→ Supplied records:
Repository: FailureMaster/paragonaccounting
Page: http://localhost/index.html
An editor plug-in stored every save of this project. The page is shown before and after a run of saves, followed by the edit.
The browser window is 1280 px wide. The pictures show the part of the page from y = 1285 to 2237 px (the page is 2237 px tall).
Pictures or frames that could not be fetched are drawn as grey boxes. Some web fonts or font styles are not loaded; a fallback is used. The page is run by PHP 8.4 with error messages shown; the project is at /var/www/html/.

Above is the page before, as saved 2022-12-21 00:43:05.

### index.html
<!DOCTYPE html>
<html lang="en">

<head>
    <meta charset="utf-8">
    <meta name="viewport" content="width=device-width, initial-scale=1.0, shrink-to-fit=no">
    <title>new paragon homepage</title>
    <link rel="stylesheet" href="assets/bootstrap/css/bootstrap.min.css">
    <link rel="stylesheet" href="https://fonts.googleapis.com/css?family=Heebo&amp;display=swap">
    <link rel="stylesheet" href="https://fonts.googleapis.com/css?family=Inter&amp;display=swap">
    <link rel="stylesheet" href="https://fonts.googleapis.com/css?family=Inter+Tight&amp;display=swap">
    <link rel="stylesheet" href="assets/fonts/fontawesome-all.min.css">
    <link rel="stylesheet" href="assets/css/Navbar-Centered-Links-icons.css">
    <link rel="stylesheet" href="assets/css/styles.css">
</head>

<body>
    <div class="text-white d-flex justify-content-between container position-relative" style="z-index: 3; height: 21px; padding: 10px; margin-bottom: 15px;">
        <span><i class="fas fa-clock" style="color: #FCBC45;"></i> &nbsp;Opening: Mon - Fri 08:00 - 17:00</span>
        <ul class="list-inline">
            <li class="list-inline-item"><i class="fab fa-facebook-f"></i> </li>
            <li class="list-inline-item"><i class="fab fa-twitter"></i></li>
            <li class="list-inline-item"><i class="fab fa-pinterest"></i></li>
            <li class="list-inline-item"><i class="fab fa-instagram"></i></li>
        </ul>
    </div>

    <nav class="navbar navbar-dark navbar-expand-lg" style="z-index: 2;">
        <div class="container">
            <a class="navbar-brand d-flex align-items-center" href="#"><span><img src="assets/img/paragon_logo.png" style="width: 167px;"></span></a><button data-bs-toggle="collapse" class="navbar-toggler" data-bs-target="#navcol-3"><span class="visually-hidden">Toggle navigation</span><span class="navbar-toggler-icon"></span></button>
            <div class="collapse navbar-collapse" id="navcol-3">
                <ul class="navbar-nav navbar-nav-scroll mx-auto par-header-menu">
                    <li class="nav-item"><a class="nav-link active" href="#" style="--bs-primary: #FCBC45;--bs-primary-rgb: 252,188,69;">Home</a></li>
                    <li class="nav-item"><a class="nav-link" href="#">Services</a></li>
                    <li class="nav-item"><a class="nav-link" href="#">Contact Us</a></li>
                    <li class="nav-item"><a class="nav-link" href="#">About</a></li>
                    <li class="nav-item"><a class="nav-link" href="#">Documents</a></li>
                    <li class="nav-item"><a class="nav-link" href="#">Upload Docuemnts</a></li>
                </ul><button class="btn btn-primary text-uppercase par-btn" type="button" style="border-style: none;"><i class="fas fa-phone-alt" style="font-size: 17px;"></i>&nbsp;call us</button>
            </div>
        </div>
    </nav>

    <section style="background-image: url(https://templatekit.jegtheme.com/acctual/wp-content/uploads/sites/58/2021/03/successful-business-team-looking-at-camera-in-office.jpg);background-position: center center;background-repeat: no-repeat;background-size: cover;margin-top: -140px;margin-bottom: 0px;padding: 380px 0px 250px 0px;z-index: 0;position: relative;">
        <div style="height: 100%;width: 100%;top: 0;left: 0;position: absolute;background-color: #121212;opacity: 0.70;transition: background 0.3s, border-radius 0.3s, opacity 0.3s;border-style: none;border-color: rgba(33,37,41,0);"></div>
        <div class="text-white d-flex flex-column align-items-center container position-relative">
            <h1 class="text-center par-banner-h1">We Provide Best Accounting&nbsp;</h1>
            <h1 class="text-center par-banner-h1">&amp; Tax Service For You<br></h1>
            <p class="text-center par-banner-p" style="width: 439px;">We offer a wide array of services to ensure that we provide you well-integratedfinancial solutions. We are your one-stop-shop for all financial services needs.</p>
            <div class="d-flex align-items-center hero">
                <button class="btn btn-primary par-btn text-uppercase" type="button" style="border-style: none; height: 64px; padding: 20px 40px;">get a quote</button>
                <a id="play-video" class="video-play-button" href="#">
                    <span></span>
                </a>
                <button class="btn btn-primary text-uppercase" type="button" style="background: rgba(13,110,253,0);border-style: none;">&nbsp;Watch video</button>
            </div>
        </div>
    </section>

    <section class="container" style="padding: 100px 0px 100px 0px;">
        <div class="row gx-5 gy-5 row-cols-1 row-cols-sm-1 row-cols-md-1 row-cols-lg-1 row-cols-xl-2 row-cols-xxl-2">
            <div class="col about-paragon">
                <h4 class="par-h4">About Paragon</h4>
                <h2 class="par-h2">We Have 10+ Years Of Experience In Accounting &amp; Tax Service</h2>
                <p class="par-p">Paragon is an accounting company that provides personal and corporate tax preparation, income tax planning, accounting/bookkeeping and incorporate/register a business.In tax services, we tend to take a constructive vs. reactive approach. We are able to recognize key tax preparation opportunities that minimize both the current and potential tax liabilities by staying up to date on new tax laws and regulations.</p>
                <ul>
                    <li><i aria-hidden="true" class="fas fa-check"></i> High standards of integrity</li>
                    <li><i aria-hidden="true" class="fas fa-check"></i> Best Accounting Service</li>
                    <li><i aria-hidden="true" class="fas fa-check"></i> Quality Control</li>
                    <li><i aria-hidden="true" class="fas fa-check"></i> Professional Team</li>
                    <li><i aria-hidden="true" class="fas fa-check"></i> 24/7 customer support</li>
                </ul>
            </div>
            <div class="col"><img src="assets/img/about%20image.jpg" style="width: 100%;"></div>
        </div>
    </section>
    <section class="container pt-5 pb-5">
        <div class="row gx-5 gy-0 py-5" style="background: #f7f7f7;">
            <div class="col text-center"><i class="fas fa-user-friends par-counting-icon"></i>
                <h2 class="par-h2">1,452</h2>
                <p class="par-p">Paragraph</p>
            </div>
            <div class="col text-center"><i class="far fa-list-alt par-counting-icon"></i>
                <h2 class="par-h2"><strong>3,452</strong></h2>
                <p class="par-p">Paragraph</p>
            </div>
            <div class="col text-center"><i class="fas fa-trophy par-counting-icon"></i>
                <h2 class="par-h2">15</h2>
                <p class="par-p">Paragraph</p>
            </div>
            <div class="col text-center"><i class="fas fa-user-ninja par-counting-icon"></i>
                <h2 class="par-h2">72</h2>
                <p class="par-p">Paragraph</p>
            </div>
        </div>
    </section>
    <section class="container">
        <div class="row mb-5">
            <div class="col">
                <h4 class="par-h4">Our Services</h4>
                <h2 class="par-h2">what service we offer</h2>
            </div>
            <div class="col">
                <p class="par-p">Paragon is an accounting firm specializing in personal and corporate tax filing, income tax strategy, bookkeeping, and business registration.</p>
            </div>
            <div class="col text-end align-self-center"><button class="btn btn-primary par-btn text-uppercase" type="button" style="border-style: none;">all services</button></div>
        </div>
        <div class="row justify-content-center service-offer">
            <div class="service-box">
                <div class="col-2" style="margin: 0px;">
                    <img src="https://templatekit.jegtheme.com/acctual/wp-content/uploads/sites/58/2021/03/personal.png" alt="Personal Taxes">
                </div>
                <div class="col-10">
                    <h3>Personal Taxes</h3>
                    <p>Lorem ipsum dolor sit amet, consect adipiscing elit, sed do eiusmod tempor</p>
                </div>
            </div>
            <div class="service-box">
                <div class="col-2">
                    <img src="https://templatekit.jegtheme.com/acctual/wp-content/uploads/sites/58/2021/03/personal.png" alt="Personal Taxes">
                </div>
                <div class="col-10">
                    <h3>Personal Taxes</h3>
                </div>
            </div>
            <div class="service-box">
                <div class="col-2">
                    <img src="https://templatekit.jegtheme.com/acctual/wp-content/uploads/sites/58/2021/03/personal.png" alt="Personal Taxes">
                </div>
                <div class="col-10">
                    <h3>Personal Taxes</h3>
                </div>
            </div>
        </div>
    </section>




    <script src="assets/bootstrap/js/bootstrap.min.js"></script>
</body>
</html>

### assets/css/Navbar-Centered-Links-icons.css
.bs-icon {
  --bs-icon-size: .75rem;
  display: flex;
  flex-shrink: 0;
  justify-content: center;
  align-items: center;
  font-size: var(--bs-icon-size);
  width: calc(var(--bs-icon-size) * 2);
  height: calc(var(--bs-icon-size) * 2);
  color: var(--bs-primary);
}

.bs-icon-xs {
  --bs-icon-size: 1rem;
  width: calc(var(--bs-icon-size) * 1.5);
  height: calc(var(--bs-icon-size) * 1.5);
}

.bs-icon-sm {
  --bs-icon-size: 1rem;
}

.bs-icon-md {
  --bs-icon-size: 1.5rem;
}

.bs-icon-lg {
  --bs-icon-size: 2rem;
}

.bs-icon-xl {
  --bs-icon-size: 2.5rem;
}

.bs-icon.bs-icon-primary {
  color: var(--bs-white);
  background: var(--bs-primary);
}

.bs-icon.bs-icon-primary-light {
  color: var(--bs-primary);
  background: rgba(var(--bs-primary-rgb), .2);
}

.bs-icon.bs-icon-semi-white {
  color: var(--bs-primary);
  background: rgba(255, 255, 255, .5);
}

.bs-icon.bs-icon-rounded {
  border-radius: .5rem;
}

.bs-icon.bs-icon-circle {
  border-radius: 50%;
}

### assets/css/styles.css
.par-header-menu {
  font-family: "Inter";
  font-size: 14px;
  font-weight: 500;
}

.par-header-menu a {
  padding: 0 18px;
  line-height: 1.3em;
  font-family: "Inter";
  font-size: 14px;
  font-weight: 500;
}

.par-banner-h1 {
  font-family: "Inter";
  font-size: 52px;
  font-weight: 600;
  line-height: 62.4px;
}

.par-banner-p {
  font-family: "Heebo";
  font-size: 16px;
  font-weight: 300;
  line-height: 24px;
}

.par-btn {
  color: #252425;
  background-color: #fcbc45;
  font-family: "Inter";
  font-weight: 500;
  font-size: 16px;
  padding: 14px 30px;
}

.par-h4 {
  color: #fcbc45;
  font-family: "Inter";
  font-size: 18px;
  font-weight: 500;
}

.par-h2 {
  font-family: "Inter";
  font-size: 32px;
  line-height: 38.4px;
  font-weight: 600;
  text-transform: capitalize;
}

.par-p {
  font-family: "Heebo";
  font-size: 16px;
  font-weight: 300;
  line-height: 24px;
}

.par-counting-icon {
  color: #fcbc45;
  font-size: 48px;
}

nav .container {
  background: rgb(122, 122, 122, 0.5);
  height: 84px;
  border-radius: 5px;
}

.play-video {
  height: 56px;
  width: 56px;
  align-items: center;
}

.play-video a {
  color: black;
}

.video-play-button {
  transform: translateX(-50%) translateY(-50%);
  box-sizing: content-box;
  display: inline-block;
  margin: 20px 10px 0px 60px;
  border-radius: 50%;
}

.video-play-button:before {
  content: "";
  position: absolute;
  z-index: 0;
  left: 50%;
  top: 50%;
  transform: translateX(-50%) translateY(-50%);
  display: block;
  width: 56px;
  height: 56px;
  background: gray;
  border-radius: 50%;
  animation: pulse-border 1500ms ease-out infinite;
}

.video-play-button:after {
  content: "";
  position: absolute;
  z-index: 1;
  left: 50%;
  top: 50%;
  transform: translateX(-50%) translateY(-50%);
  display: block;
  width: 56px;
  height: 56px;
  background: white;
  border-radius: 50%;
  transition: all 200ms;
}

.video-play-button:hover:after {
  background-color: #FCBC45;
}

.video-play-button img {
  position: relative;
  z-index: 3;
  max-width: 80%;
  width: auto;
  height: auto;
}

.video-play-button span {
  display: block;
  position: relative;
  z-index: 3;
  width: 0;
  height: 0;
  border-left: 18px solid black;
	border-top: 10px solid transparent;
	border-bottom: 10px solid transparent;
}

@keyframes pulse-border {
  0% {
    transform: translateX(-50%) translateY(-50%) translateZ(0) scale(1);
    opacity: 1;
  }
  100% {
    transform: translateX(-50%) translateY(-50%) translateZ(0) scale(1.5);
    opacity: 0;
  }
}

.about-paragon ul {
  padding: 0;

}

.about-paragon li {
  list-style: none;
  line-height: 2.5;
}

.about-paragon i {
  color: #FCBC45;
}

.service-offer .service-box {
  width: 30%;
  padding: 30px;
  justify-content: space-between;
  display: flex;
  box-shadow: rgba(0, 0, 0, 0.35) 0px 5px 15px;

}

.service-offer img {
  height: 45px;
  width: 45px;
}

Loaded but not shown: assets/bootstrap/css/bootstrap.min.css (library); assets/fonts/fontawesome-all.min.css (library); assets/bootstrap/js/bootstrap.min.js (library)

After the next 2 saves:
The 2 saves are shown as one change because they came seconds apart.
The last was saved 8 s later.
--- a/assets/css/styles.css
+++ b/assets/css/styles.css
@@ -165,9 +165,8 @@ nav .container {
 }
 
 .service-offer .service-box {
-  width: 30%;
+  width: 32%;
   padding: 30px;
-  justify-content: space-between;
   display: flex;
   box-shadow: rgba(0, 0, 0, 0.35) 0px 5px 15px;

→ Work required: Return the total number of lines in the records that contain "index", without any explanation.

→ Task response: 9